Listed records:

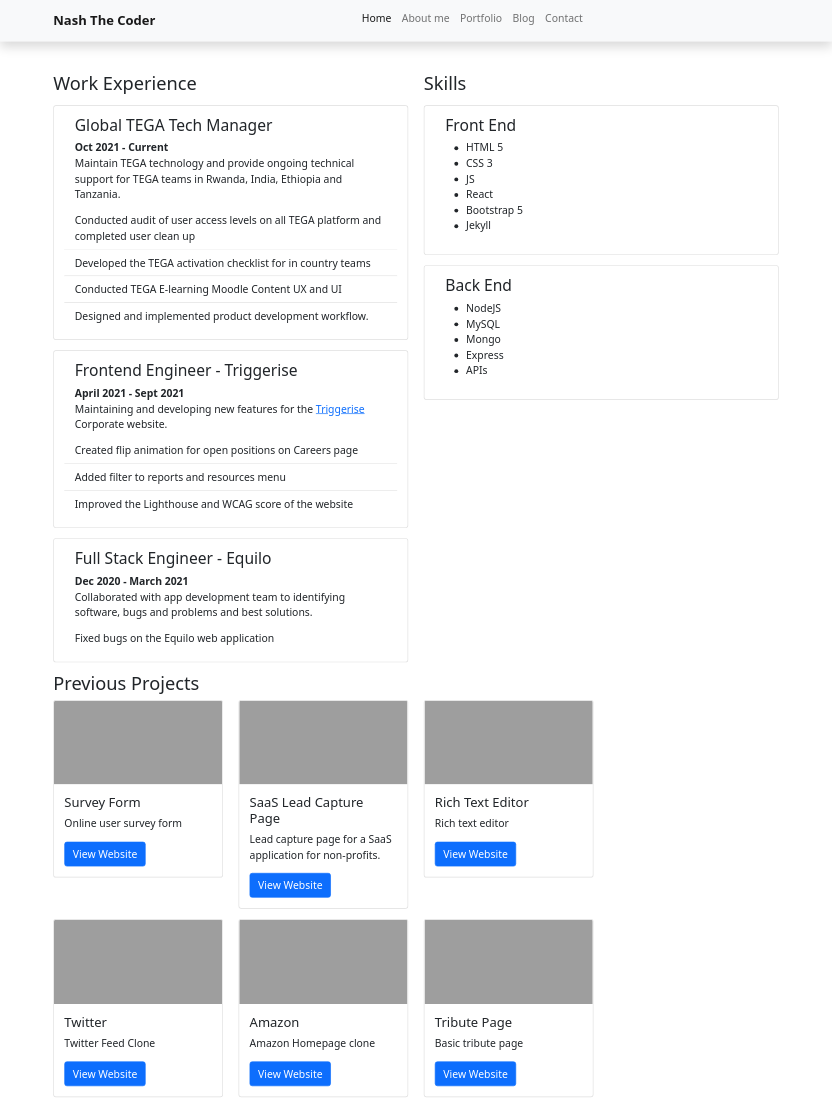
Repository: mamatechafrica/portfolio
Page: index.html
These files come from the project's save history. The page is drawn as it stood at one moment and after a run of saves; the edit follows.
The browser window is 1280 px wide. The pictures show the whole page, at 65% of full size.
Pictures or frames that could not be fetched are drawn as grey boxes. Some icons come from a web library that is not loaded, so they are not drawn. Some web libraries are served in a nearby version.

Above is the page before, as saved 2022-01-06 20:32:42.

### index.html
<!doctype html>
<html lang="en">
    <head>
        <!-- Required meta tags -->
        <meta charset="utf-8">
        <meta name="viewport" content="width=device-width, initial-scale=1">

        <!-- Bootstrap CSS -->
        <link href="https://cdn.jsdelivr.net/npm/bootstrap@5.0.2/dist/css/bootstrap.min.css" rel="stylesheet" integrity="sha384-EVSTQN3/azprG1Anm3QDgpJLIm9Nao0Yz1ztcQTwFspd3yD65VohhpuuCOmLASjC" crossorigin="anonymous">

        <!--Bootstrap Icon CDN-->
        <link rel="stylesheet" href="https://cdn.jsdelivr.net/npm/bootstrap-icons@1.7.0/font/bootstrap-icons.css"/>
        <title>NashTheCoder portfolio</title>
    </head>
    <body>
        <!-- Navbar Section -->
        <!-- <div class="container my-5">
            <h1>Naijeria Toweett</h1>
            <a href="mailto:naijeria@mumlovestech.com" type="button" class="btn btn-outline-primary">
                naijeria@mumlovestech.com
            </a>
            <p class="lead">
                Tech Manager and Full Stack Developer with a Frontend bias and a Women In Tech advocate.
            </p>
        </div> -->
        <nav class="navbar navbar-expand-lg navbar-light bg-light shadow sticky-top">
            <div class="container">
                <a class="navbar-brand" href="#"><strong>Nash The Coder</strong><i class="fas fa-code-branch"></i></a>
                <button class="navbar-toggler"
                    type="button"
                    data-bs-toggle="collapse"
                    data-bs-target="#navbarNav"
                    aria-controls="navbarNav"
                    aria-expanded="false"
                    aria-label="Toggle navigation">
                    <span class="navbar-toggler-icon"></span>
                </button>
                <div class="collapse navbar-collapse" id="navbarNav">
                    <ul class="navbar-nav m-auto mb-2">
                    <li class="nav-item">
                        <a class="nav-link active" aria-current="page" href="#">Home</a>
                    </li>
                    <li class="nav-item">
                        <a class="nav-link" href="/about.html">About me</a>
                    </li>
                    <li class="nav-item">
                        <a class="nav-link" href="#">Portfolio</a>
                    </li>
                    <li class="nav-item">
                        <a class="nav-link" href="#">Blog</a>
                    </li>
                    <li class="nav-item">
                        <a class="nav-link" href="#">Contact</a>
                    </li>
                    </ul>
                </div>
            </div>
        </nav>

        <div class="container mt-5">
            <div class="row">
                <div class="col">
                    <h3 class="mb-3">Work Experience</h3>
                        <div class="card mb-3">
                            <div class="card-body">
                                <div class="mx-3">
                                    <h4>Global TEGA Tech Manager</h4>
                                    <div>
                                        <strong>Oct 2021 - Current</strong>
                                    </div>
                                    Maintain TEGA technology and provide ongoing technical support for
                                    TEGA teams in Rwanda, India, Ethiopia and Tanzania.
                                </div>
                                    <ul class="list-group list-group-flush mt-2">
                                        <li class="list-group-item">Conducted audit of user access levels on all TEGA platform and completed user clean up</li>
                                        <li class="list-group-item">Developed the TEGA activation checklist for in country teams</li>
                                        <li class="list-group-item">Conducted TEGA E-learning Moodle Content UX and UI</li>
                                        <li class="list-group-item">Designed and implemented product development workflow.</li>
                                    </ul>
                            </div>
                        </div>
                        <div class="card mb-3">
                            <div class="card-body">
                                <div class="mx-3">
                                    <h4>Frontend Engineer - Triggerise</h4>
                                    <div>
                                        <strong>April 2021 - Sept 2021</strong>
                                    </div>
                                    Maintaining and developing new features for the <a href="https://triggerise.org/">Triggerise</a> Corporate website.
                                </div>
                                    <ul class="list-group list-group-flush mt-2">
                                        <li class="list-group-item">Created flip animation for open positions on Careers page</li>
                                        <li class="list-group-item">Added filter to reports and resources menu</li>
                                        <li class="list-group-item">Improved the Lighthouse and WCAG score of the website</li>
                                    </ul>
                            </div>
                        </div>
                        <div class="card mb-3">
                            <div class="card-body">
                                <div class="mx-3">
                                    <h4>Full Stack Engineer - Equilo</h4>
                                    <div>
                                        <strong>Dec 2020 - March 2021</strong>
                                    </div>
                                    Collaborated with app development team to identifying software, bugs and problems and best solutions.
                                </div>
                                    <ul class="list-group list-group-flush mt-2">
                                        <li class="list-group-item">Fixed bugs on the Equilo web application</li>
                                    </ul>
                            </div>
                        </div>
                </div>
                <div class="col">
                    <h3 class="mb-3">Skills</h3>
                    <div class="card mb-3">
                        <div class="card-body">
                            <div class="mx-3">
                                <h4>Front End</h4>
                                    <ul>
                                        <li>HTML 5</li>
                                        <li>CSS 3</li>
                                        <li>JS</li>
                                        <li>React</li>
                                        <li>Bootstrap 5</li>
                                        <li>Jekyll</li>
                                    </ul>
                            </div>
                        </div>
                    </div>
                    <div class="card mb-3">
                        <div class="card-body">
                            <div class="mx-3">
                                <h4>Back End</h4>
                                    <ul>
                                        <li>NodeJS</li>
                                        <li>MySQL</li>
                                        <li>Mongo</li>
                                        <li>Express</li>
                                        <li>APIs</li>
                                    </ul>
                            </div>
                        </div>
                    </div>
                </div>
            </div>
        </div>

        <div class="container">
            <h3>Previous Projects</h3>
            <div class="row mb-3">
                <div class="col-lg-3">
                    <div class="card m-b-3">
                        <img src="https://picsum.photos/400/200" alt="Survey Form" class="card-img-top">
                        <div class="card-body">
                            <h5 class="card-title">Survey Form</h5>
                            <p class="card-text">Online user survey form</p>
                            <div class="btn btn-primary">View Website</div>
                        </div>
                    </div>
                </div>
                <div class="col-lg-3">
                    <div class="card m-b-3">
                        <img src="https://picsum.photos/400/200" alt="Survey Form" class="card-img-top">
                        <div class="card-body">
                            <h5 class="card-title">SaaS Lead Capture Page</h5>
                            <p class="card-text">Lead capture page for a SaaS application for non-profits.</p>
                            <div class="btn btn-primary">View Website</div>
                        </div>
                    </div>
                </div>
                <div class="col-lg-3">
                    <div class="card m-b-3">
                        <img src="https://picsum.photos/400/200" alt="Survey Form" class="card-img-top">
                        <div class="card-body">
                            <h5 class="card-title">Rich Text Editor</h5>
                            <p class="card-text">Rich text editor</p>
                            <div class="btn btn-primary">View Website</div>
                        </div>
                    </div>
                </div>
            </div>
            <div class="row mb-3">
                <div class="col-lg-3">
                    <div class="card m-b-3">
                        <img src="https://picsum.photos/400/200" alt="Survey Form" class="card-img-top">
                        <div class="card-body">
                            <h5 class="card-title">Twitter</h5>
                            <p class="card-text">Twitter Feed Clone</p>
                            <div class="btn btn-primary">View Website</div>
                        </div>
                    </div>
                </div>
                <div class="col-lg-3">
                    <div class="card m-b-3">
                        <img src="https://picsum.photos/400/200" alt="Survey Form" class="card-img-top">
                        <div class="card-body">
                            <h5 class="card-title">Amazon</h5>
                            <p class="card-text">Amazon Homepage clone</p>
                            <div class="btn btn-primary">View Website</div>
                        </div>
                    </div>
                </div>
                <div class="col-lg-3">
                    <div class="card m-b-3">
                        <img src="https://picsum.photos/400/200" alt="Survey Form" class="card-img-top">
                        <div class="card-body">
                            <h5 class="card-title">Tribute Page</h5>
                            <p class="card-text">Basic tribute page</p>
                            <div class="btn btn-primary">View Website</div>
                        </div>
                    </div>
                </div>
            </div>
        </div>

        <!-- Optional JavaScript; choose one of the two! -->

        <!-- Option 1: Bootstrap Bundle with Popper -->
        <script src="https://cdn.jsdelivr.net/npm/bootstrap@5.0.2/dist/js/bootstrap.bundle.min.js" integrity="sha384-MrcW6ZMFYlzcLA8Nl+NtUVF0sA7MsXsP1UyJoMp4YLEuNSfAP+JcXn/tWtIaxVXM" crossorigin="anonymous"></script>

        <!-- Option 2: Separate Popper and Bootstrap JS -->
        <!--
        <script src="https://cdn.jsdelivr.net/npm/@popperjs/core@2.9.2/dist/umd/popper.min.js" integrity="sha384-IQsoLXl5PILFhosVNubq5LC7Qb9DXgDA9i+tQ8Zj3iwWAwPtgFTxbJ8NT4GN1R8p" crossorigin="anonymous"></script>
        <script src="https://cdn.jsdelivr.net/npm/bootstrap@5.0.2/dist/js/bootstrap.min.js" integrity="sha384-cVKIPhGWiC2Al4u+LWgxfKTRIcfu0JTxR+EQDz/bgldoEyl4H0zUF0QKbrJ0EcQF" crossorigin="anonymous"></script>
        -->
    </body>
</html>

After the next 3 saves:
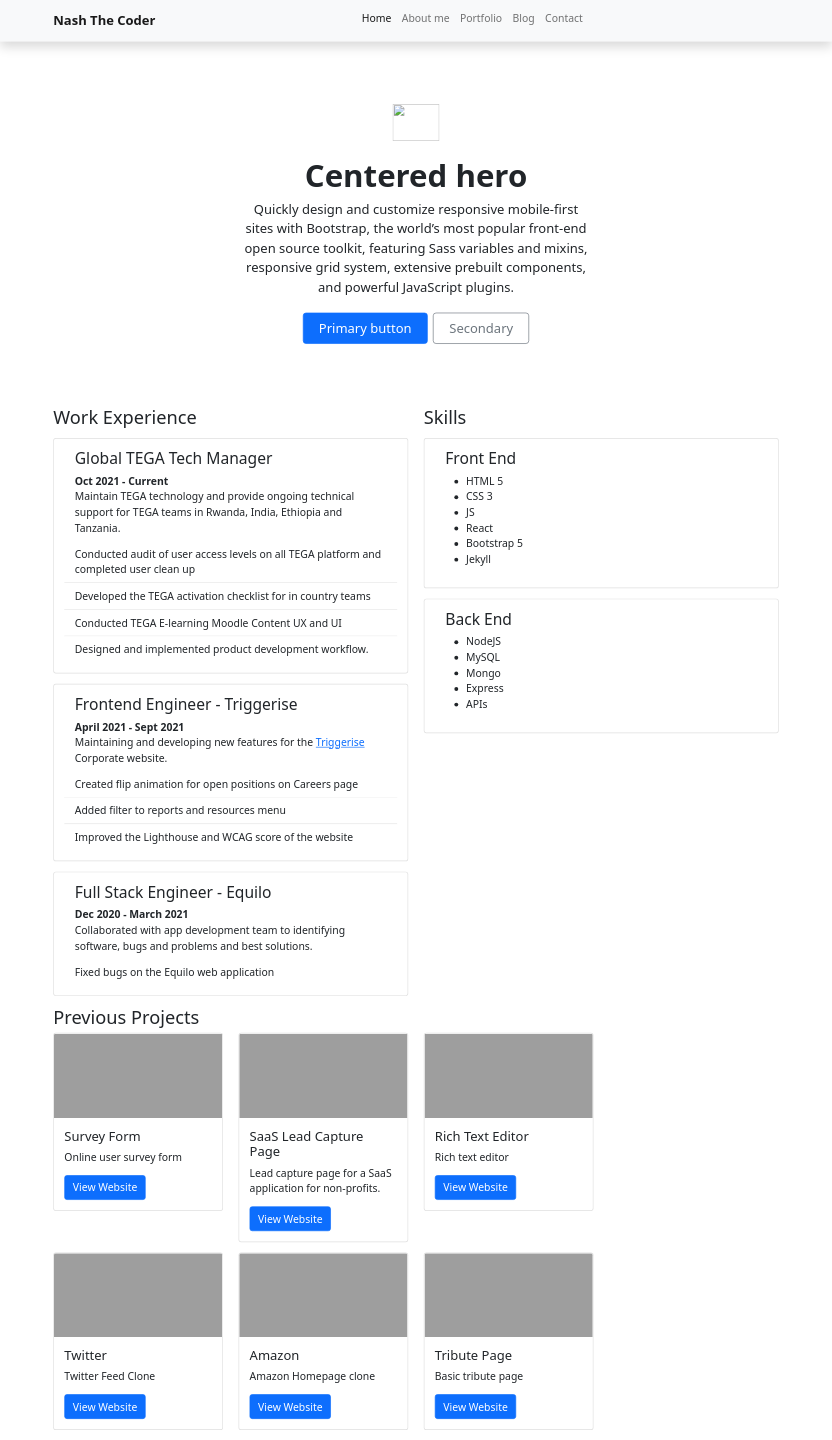
Not found: assets/brand/bootstrap-logo.svg
The 3 saves are shown as one change because they came seconds apart.
The last was saved 9 s later.
--- a/index.html
+++ b/index.html
@@ -56,7 +56,19 @@
                 </div>
             </div>
         </nav>
-
+        <div class="container">
+            <div class="px-4 py-5 my-5 text-center">
+                <img class="d-block mx-auto mb-4" src="../assets/brand/bootstrap-logo.svg" alt="" width="72" height="57">
+                <h1 class="display-5 fw-bold">Centered hero</h1>
+                <div class="col-lg-6 mx-auto">
+                  <p class="lead mb-4">Quickly design and customize responsive mobile-first sites with Bootstrap, the world’s most popular front-end open source toolkit, featuring Sass variables and mixins, responsive grid system, extensive prebuilt components, and powerful JavaScript plugins.</p>
+                  <div class="d-grid gap-2 d-sm-flex justify-content-sm-center">
+                    <button type="button" class="btn btn-primary btn-lg px-4 gap-3">Primary button</button>
+                    <button type="button" class="btn btn-outline-secondary btn-lg px-4">Secondary</button>
+                  </div>
+                </div>
+              </div>
+        </div>
         <div class="container mt-5">
             <div class="row">
                 <div class="col">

What to work on: Everything from the first line of the entries through the line that contains "The browser window" is to be reproduced exactly, except the pictures.

Solution to the exercise:
Repository: mamatechafrica/portfolio
Page: index.html
These files come from the project's save history. The page is drawn as it stood at one moment and after a run of saves; the edit follows.
The browser window is 1280 px wide. The pictures show the whole page, at 65% of full size.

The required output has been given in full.